• **Instructions to follow**
Keep only the lines that hold the string "novel", filtering out the rest of the entries below.

• **Data excerpts**
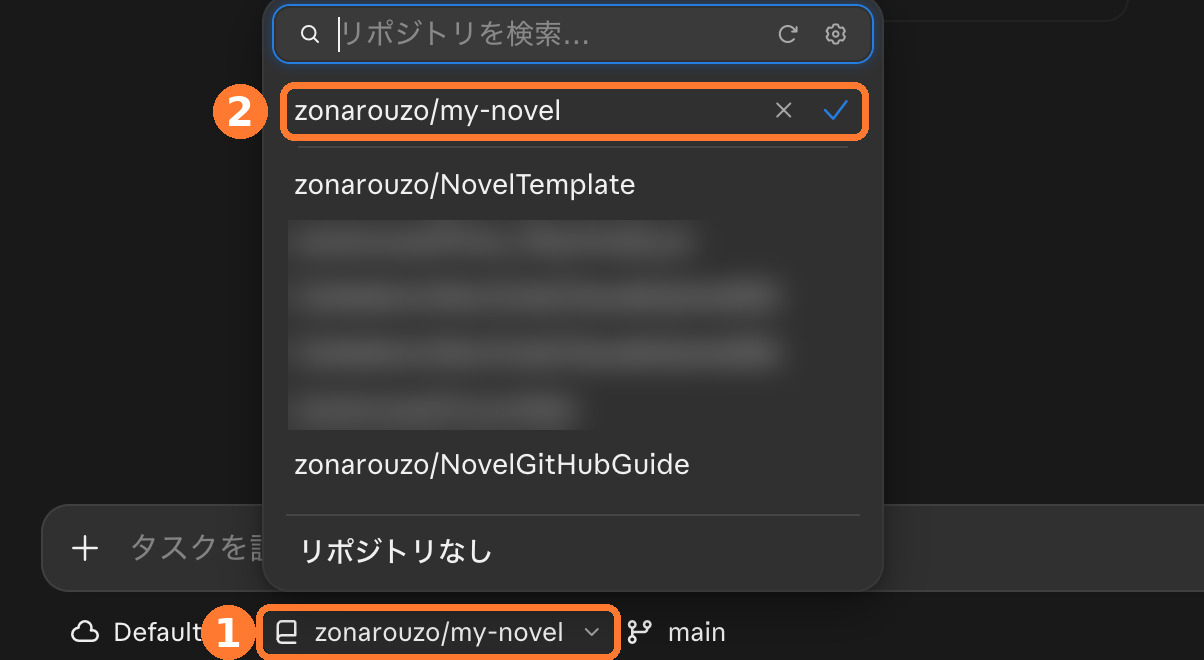
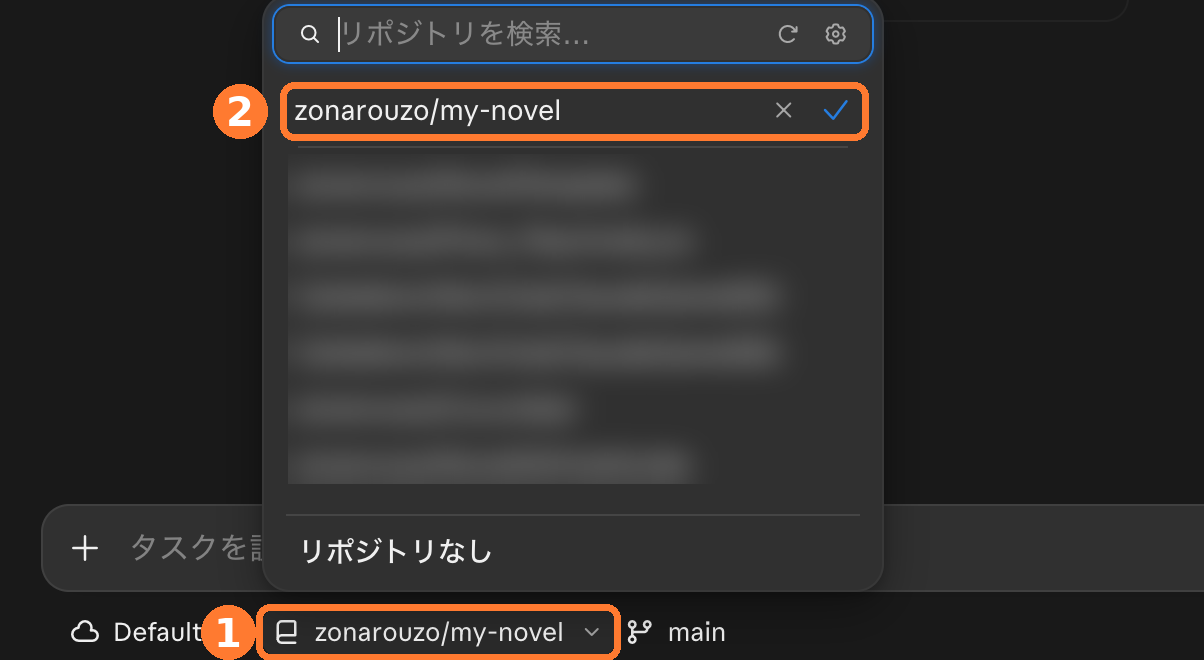
リポジトリ選択の「テンプレートは選ばないでください」を削除
- テンプレートは作者のアカウントにしか表示されないため、利用者向けの注意としては不要
- 小説版のリポジトリ選択の画像は、my-novel 以外のリポジトリ名をすべてぼかした

Claude-Session: https://claude.ai/code/session_01DEayDBXEUZcv8SXSVNajJw

Changed region(s): [[0.2458, 0.6667, 0.5839, 0.7273], [0.2458, 0.2424, 0.5224, 0.303]]

diff --git a/claude-code.html b/claude-code.html
@@ -87,7 +87,7 @@
     <figure class="shot" data-shot="claude-code-repo-select" data-caption="リポジトリを選ぶ画面の ①② の場所"></figure>
     <ul class="marks">
       <li><span class="mark">①</span><span>入力欄の下にある、<strong>本のアイコンのボタン</strong>（リポジトリ名）を押します。</span></li>
-      <li><span class="mark">②</span><span>一覧から、<strong>ステップ2で作った自分の小説のリポジトリ</strong>（画像では <code>my-novel</code>）を選びます（✓ が付きます）。テンプレート（NovelTemplate）は選ばないでください。</span></li>
+      <li><span class="mark">②</span><span>一覧から、<strong>ステップ2で作った自分の小説のリポジトリ</strong>（画像では <code>my-novel</code>）を選びます（✓ が付きます）。</span></li>
     </ul>
     <div class="note">
       <p>リポジトリが多いときは、上の検索欄に名前を入力すると見つけやすくなります。画像では、ほかのリポジトリ名をぼかしています。</p>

• **Written response**
- 小説版のリポジトリ選択の画像は、my-novel 以外のリポジトリ名をすべてぼかした
-      <li><span class="mark">②</span><span>一覧から、<strong>ステップ2で作った自分の小説のリポジトリ</strong>（画像では <code>my-novel</code>）を選びます（✓ が付きます）。テンプレート（NovelTemplate）は選ばないでください。</span></li>
+      <li><span class="mark">②</span><span>一覧から、<strong>ステップ2で作った自分の小説のリポジトリ</strong>（画像では <code>my-novel</code>）を選びます（✓ が付きます）。</span></li>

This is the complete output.